Wild is Cheryl’s story about hiking 1,100 miles of the Pacific Crest Trail, largely on her own. A single woman. No training. No hiking experience. Just a pure desire to figure out who she was, who she is, and to exorcise the demons that had plagued her for years.
I’ve always wondered why people do things like climb Mt. Everest, run ultra-marathons, or, as a single woman, hike an isolated trial on their own. It always seemed like those engaged in these endeavors were inviting danger and trouble and the return on investment wasn’t worth it.
This story, though, put it into perspective. I made the mistake, as we all do, of only looking at the extrinsic rewards of these accomplishments. The notoriety. The scenery. The being in kick-ass shape at the end of it.
What I didn’t realize is how much these journeys change you internally. They force you to dig deep, to do things you didn’t think you could. You are required to be brave at every step, continually moving forward when you may not be sure of the outcome.

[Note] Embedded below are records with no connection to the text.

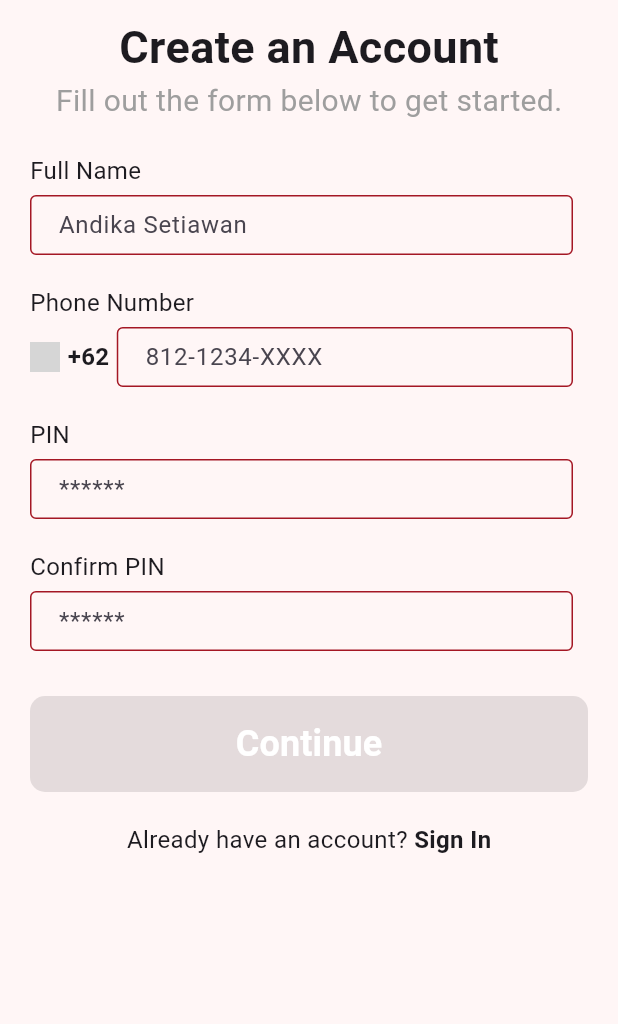
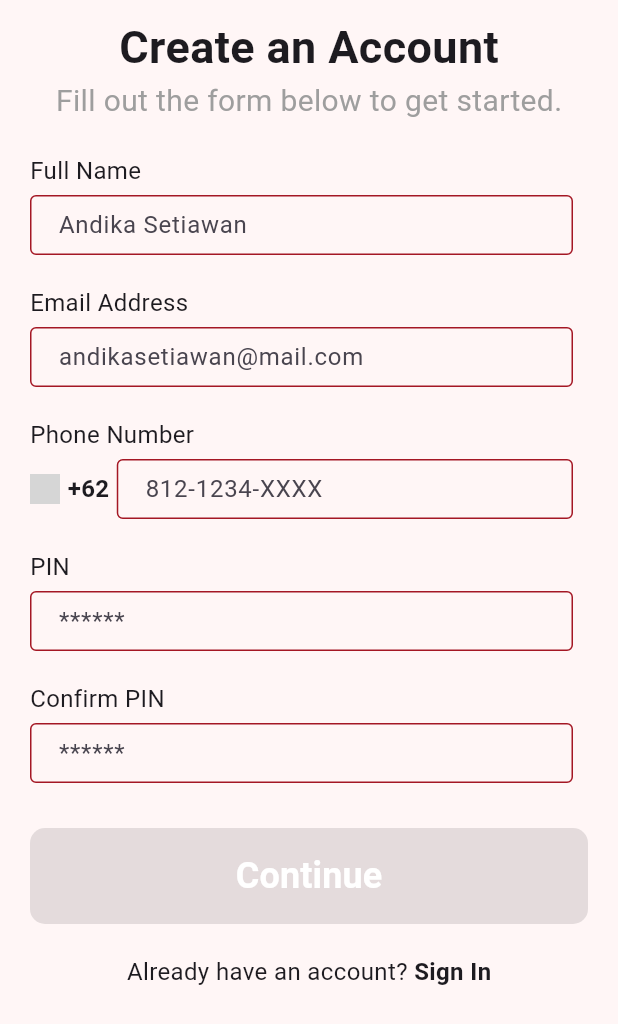
Before and after one commit to IniGabriel/ULet, a Flutter app: the screen it shows after launch, after a tap on "Sign Up", on a phone screen of 412 x 824 dp. Shown: the top 1024 px of the screen. Run offline on Flutter 3.47's test engine with Material 3 defaults, Android fonts, the phone set to English and light mode, and no system bars; our stand-ins replace cloud_firestore, email_validator, firebase_auth, firebase_core, flutter_dotenv, flutter_svg and 3 more; missing offline and left inert: country_flags, mobile_scanner; accounts and stored records are empty; grey boxes are pictures that could not be loaded.

Commit message:
add email form for API requirement and set register wallet id for API

```diff
--- a/lib/firebase/check_form.dart
+++ b/lib/firebase/check_form.dart
@@ -12,6 +12,19 @@ class CheckForm {
       return querySnapshot.docs.isNotEmpty;
     } catch (e) {
       print('Error checking phone number: $e');
+      return false;
+    }
+  }
+
+  Future<bool> isEmailExists(String email) async {
+    try {
+      QuerySnapshot querySnapshot = await FirebaseFirestore.instance
+          .collection('users')
+          .where('email', isEqualTo: email)
+          .get();
+      return querySnapshot.docs.isNotEmpty;
+    } catch (e) {
+      print('Error checking email: $e');
       return false;
     }
   }
--- a/lib/main.dart
+++ b/lib/main.dart
@@ -1,6 +1,7 @@
 import 'package:firebase_core/firebase_core.dart';
 import 'package:flutter/material.dart';
 import 'package:firebase_auth/firebase_auth.dart';
+import 'package:flutter_dotenv/flutter_dotenv.dart';
 import 'package:ulet_1/firebase/firebase_options.dart';
 import 'package:ulet_1/pages/user_form/sign_in.dart';
 import 'package:ulet_1/pages/home_page/bottom_navbar.dart';
@@ -10,6 +11,7 @@ void main() async {
   await Firebase.initializeApp(
     options: DefaultFirebaseOptions.currentPlatform,
   );
+  await dotenv.load(fileName: ".env");
   runApp(const MyApp());
 }
 
--- a/lib/pages/user_form/otp_verification.dart
+++ b/lib/pages/user_form/otp_verification.dart
@@ -9,6 +9,7 @@ import 'package:ulet_1/pages/home_page/bottom_navbar.dart';
 class OTPVerification extends StatefulWidget {
   final String verificationId;
   final String? fullName;
+  final String? email;
   final String phoneNumber;
   final String? pin;
 
@@ -16,6 +17,7 @@ class OTPVerification extends StatefulWidget {
     super.key,
     required this.verificationId,
     this.fullName,
+    this.email,
     required this.phoneNumber,
     this.pin,
   });
@@ -37,6 +39,7 @@ class _OTPVerificationState extends State<OTPVerification> {
     bool isOTPVerified = await PhoneAuth().isOTPVerified(
       verificationId: widget.verificationId,
       fullName: widget.fullName,
+      email: widget.email,
       pin: widget.pin,
       otp: _otpController.text,
     );
--- a/lib/pages/user_form/sign_up.dart
+++ b/lib/pages/user_form/sign_up.dart
@@ -1,3 +1,4 @@
+import 'package:email_validator/email_validator.dart';
 import 'package:flutter/material.dart';
 import 'package:country_flags/country_flags.dart';
 import 'package:flutter/services.dart';
@@ -20,6 +21,7 @@ class SignUp extends StatefulWidget {
 class _SignUpState extends State<SignUp> {
   final TextEditingController _phoneNumberController = TextEditingController();
   final TextEditingController _fullNameController = TextEditingController();
+  final TextEditingController _emailController = TextEditingController();
   final TextEditingController _pinController = TextEditingController();
   final TextEditingController _confirmPinController = TextEditingController();
   bool _isContinueButtonEnabled = false;
@@ -28,6 +30,7 @@ class _SignUpState extends State<SignUp> {
   void dispose() {
     _phoneNumberController.dispose();
     _fullNameController.dispose();
+    _emailController.dispose();
     _pinController.dispose();
     _confirmPinController.dispose();
     super.dispose();
@@ -38,22 +41,28 @@ class _SignUpState extends State<SignUp> {
       _isContinueButtonEnabled = _phoneNumberController.text.length >= 10 &&
           _fullNameController.text.isNotEmpty &&
           _pinController.text.length == 6 &&
-          _confirmPinController.text.length == 6;
+          _confirmPinController.text.length == 6 &&
+          EmailValidator.validate(_emailController.text);
     });
   }
 
   void _checkPhoneNumberExistsAndPIN() async {
     bool isPhoneNumberExists =
         await CheckForm().isPhoneNumberExists(_phoneNumberController.text);
+    bool isEmailExists = await CheckForm().isEmailExists(_emailController.text);
     if (mounted) {
-      if (isPhoneNumberExists) {
+      if (isEmailExists) {
+        CustomSnackbarAlert()
+            .showSnackbarError('Email already registered!', context);
+      } else if (isPhoneNumberExists) {
         CustomSnackbarAlert()
             .showSnackbarError('Phone number already registered!', context);
       } else {
         if (_pinController.text == _confirmPinController.text) {
           _sendOTP();
         } else {
-          CustomSnackbarAlert().showSnackbarError('PINs do not match!', context);
+          CustomSnackbarAlert()
+              .showSnackbarError('PINs do not match!', context);
         }
       }
     }
@@ -68,6 +77,7 @@ class _SignUpState extends State<SignUp> {
           builder: (context) => OTPVerification(
             verificationId: verificationId,
             fullName: _fullNameController.text,
+            email: _emailController.text,
             phoneNumber: _phoneNumberController.text,
             pin: _pinController.text,
           ),
@@ -132,6 +142,55 @@ class _SignUpState extends State<SignUp> {
                                 ],
                                 decoration: const InputDecoration(
                                   labelText: 'Andika Setiawan',
+                                  floatingLabelBehavior:
+                                      FloatingLabelBehavior.never,
+                                  focusedBorder: OutlineInputBorder(
+                                    borderSide: BorderSide(
+                                      color: CustomColors.primaryColor,
+                                    ),
+                                  ),
+                                  enabledBorder: OutlineInputBorder(
+                                    borderSide: BorderSide(
+                                      color: CustomColors.primaryColor,
+                                    ),
+                                  ),
+                                  contentPadding:
+                                      EdgeInsets.symmetric(horizontal: 15.0),
+                                ),
+                                style: const TextStyle(
+                                  fontSize: CustomFontSize.primaryFontSize,
+                                ),
+                              ),
+                            ),
+                          ],
+                        ),
+                      ),
+                      Padding(
+                        padding: const EdgeInsets.fromLTRB(20.0, 20.0, 30.0, 0),
+                        child: Column(
+                          crossAxisAlignment: CrossAxisAlignment.start,
+                          children: [
+                            const Text(
+                              'Email Address',
+                              style: TextStyle(
+                                fontSize: CustomFontSize.primaryFontSize,
+                              ),
+                            ),
+                            const SizedBox(
+                              height: 5.0,
+                            ),
+                            SizedBox(
+                              height: 40.0,
+                              child: TextField(
+                                controller: _emailController,
+                                onChanged: (_) => _checkFields(),
+                                textInputAction: TextInputAction.next,
+                                inputFormatters: [
+                                  FilteringTextInputFormatter.allow(
+                                      RegExp(r'[a-zA-Z0-9@._-]+')),
+                                ],
+                                decoration: const InputDecoration(
+                                  labelText: 'andikasetiawan@mail.com',
                                   floatingLabelBehavior:
                                       FloatingLabelBehavior.never,
                                   focusedBorder: OutlineInputBorder(
--- a/pubspec.yaml
+++ b/pubspec.yaml
@@ -44,6 +44,9 @@ dependencies:
   mobile_scanner: ^5.1.1
   image_picker: ^1.1.2
   qr_flutter: ^4.1.0
+  email_validator: ^2.1.17
+  flutter_dotenv: ^5.1.0
+  http: ^1.2.1
 
 dev_dependencies:
   flutter_test:
@@ -69,6 +72,7 @@ flutter:
   # To add assets to your application, add an assets section, like this:
   assets:
     - images/
+    - .env
 
   # An image asset can refer to one or more resolution-specific "variants", see
   # https://flutter.dev/assets-and-images/#resolution-aware
```
Also changed, not shown: lib/api/wallet.dart (added, +71 -0 lines), lib/firebase/phone_auth.dart (+22 -21 lines), lib/pages/profile_page/profile_page.dart (+6 -6 lines), pubspec.lock, 3 other files.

Every day we tell ourselves stories. We catalog what we can’t do and why we can’t do it. We talk ourselves out of doing things that are hard but could exponentially change who we are and how we do things. We are the obstacle that prevents us from reaching our greatest potential and achieving our greatest rewards.
In Wild, Cheryl changed the conversation in her head. She told herself she was brave. She told herself she was strong. When she wanted to quit, she got encouragement. And that made all the difference.
There are so many things I want to do. I’m still not really down with climbing Mt. Everest, but I have a better understanding of those who do. This book, though, inspires me to be brave, to be strong. And the things I don’t think I can do? Those should be the first on my to-do list. #HappyFix #SelfCare